(What the task asks) Below are entries; work out how many of their lines hold "Replacing", giving only that number.
##############################
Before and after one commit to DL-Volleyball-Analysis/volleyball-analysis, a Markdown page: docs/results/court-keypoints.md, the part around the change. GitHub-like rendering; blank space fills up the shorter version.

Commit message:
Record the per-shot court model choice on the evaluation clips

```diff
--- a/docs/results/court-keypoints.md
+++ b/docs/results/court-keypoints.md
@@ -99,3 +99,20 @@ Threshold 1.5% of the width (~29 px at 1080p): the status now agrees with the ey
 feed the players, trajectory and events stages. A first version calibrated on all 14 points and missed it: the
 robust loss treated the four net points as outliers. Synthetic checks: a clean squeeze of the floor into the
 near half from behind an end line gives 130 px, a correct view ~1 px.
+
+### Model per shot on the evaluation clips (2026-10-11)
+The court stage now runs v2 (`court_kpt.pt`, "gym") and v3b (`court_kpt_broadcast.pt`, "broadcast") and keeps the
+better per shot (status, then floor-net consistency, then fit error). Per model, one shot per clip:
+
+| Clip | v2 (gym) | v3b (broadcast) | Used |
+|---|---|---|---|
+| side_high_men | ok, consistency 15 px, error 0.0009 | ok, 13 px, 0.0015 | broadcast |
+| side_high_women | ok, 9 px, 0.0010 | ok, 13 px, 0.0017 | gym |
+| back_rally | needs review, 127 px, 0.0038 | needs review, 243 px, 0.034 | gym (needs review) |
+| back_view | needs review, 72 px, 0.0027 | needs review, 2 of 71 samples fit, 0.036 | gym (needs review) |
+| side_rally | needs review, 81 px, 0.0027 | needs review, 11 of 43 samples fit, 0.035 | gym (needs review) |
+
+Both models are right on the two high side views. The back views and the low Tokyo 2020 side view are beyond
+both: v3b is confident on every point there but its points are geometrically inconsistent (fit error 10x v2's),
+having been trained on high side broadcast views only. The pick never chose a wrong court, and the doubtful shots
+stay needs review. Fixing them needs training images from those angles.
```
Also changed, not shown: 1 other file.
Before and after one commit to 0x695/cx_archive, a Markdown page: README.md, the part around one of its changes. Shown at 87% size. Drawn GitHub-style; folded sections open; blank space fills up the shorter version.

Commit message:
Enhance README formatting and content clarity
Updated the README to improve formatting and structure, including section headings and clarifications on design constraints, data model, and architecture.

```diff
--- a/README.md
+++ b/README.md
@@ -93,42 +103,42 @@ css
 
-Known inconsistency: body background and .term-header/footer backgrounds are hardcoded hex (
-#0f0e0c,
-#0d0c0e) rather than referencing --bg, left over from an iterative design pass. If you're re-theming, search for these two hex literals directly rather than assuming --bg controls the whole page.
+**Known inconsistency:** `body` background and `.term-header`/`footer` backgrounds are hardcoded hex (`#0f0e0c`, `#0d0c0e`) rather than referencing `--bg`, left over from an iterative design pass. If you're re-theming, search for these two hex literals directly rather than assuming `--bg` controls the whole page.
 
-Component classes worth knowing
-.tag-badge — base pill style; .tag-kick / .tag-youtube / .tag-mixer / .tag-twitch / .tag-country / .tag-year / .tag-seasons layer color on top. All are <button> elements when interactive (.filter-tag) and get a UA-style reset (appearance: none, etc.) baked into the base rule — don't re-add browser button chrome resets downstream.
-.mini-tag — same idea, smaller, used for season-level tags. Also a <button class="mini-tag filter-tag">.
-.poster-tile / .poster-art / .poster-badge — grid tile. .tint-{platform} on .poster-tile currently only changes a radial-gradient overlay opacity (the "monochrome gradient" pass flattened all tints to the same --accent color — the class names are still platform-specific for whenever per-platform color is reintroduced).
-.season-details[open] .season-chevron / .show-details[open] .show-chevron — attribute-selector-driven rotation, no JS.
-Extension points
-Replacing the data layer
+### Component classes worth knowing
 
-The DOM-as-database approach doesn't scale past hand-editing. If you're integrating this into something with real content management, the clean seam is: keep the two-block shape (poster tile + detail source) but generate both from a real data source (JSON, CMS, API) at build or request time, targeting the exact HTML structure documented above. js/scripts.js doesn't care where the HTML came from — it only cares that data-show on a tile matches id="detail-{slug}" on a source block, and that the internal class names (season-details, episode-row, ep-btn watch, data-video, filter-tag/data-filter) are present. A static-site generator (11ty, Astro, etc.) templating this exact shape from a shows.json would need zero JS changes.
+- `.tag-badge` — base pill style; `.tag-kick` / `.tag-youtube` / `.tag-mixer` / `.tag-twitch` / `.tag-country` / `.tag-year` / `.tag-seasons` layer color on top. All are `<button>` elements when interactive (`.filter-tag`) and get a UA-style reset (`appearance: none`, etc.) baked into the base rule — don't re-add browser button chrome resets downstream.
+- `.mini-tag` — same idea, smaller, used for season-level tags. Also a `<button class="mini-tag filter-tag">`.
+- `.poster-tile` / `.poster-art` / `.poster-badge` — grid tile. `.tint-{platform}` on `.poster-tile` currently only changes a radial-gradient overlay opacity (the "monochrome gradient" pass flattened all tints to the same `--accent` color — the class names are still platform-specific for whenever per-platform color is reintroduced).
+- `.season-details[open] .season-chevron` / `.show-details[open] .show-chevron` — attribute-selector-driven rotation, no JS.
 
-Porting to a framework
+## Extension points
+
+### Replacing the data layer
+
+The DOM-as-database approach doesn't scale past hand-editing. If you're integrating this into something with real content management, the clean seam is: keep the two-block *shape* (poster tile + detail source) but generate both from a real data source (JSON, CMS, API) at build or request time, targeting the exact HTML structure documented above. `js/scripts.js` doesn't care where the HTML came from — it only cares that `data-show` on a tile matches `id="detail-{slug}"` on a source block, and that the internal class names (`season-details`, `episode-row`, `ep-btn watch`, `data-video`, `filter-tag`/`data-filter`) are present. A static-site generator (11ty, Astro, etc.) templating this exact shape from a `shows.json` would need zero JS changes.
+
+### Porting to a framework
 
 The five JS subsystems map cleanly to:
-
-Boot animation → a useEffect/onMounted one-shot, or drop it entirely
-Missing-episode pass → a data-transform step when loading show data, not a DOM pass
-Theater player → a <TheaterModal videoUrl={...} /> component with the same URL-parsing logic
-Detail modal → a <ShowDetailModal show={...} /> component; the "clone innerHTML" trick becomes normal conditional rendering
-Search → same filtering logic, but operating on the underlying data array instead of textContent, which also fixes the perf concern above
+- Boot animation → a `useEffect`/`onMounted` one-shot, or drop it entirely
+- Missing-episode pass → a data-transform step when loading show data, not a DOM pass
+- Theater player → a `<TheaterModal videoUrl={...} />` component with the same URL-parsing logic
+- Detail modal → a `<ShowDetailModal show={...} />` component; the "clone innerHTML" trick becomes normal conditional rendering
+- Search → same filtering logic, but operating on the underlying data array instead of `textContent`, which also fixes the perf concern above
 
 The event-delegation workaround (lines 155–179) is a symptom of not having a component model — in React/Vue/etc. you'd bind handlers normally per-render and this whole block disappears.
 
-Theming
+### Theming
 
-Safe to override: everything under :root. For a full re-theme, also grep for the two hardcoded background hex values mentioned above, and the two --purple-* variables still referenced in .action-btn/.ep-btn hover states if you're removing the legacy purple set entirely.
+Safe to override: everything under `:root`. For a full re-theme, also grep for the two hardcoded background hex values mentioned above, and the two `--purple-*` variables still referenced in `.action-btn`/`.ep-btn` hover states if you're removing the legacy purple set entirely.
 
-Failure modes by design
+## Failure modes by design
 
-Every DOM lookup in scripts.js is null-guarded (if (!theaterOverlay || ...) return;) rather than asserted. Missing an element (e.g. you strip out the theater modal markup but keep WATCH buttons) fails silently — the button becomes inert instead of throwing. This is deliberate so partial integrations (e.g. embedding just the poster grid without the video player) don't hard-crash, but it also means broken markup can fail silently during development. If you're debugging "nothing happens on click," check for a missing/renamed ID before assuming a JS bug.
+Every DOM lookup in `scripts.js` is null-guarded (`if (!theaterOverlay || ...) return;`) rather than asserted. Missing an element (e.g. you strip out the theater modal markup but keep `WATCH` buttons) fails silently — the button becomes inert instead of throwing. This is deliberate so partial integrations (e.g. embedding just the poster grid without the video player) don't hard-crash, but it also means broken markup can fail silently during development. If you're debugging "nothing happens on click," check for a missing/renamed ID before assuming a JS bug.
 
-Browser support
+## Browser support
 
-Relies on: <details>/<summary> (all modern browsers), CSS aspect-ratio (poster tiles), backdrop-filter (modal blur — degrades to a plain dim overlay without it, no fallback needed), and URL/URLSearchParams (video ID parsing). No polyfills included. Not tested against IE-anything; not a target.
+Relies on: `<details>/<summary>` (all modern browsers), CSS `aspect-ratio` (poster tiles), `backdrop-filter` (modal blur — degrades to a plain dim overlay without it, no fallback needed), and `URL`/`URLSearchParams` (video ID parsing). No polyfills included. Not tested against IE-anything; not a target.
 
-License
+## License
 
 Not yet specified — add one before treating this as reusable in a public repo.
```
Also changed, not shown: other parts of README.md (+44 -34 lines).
##############################
(Response to the exercise) 2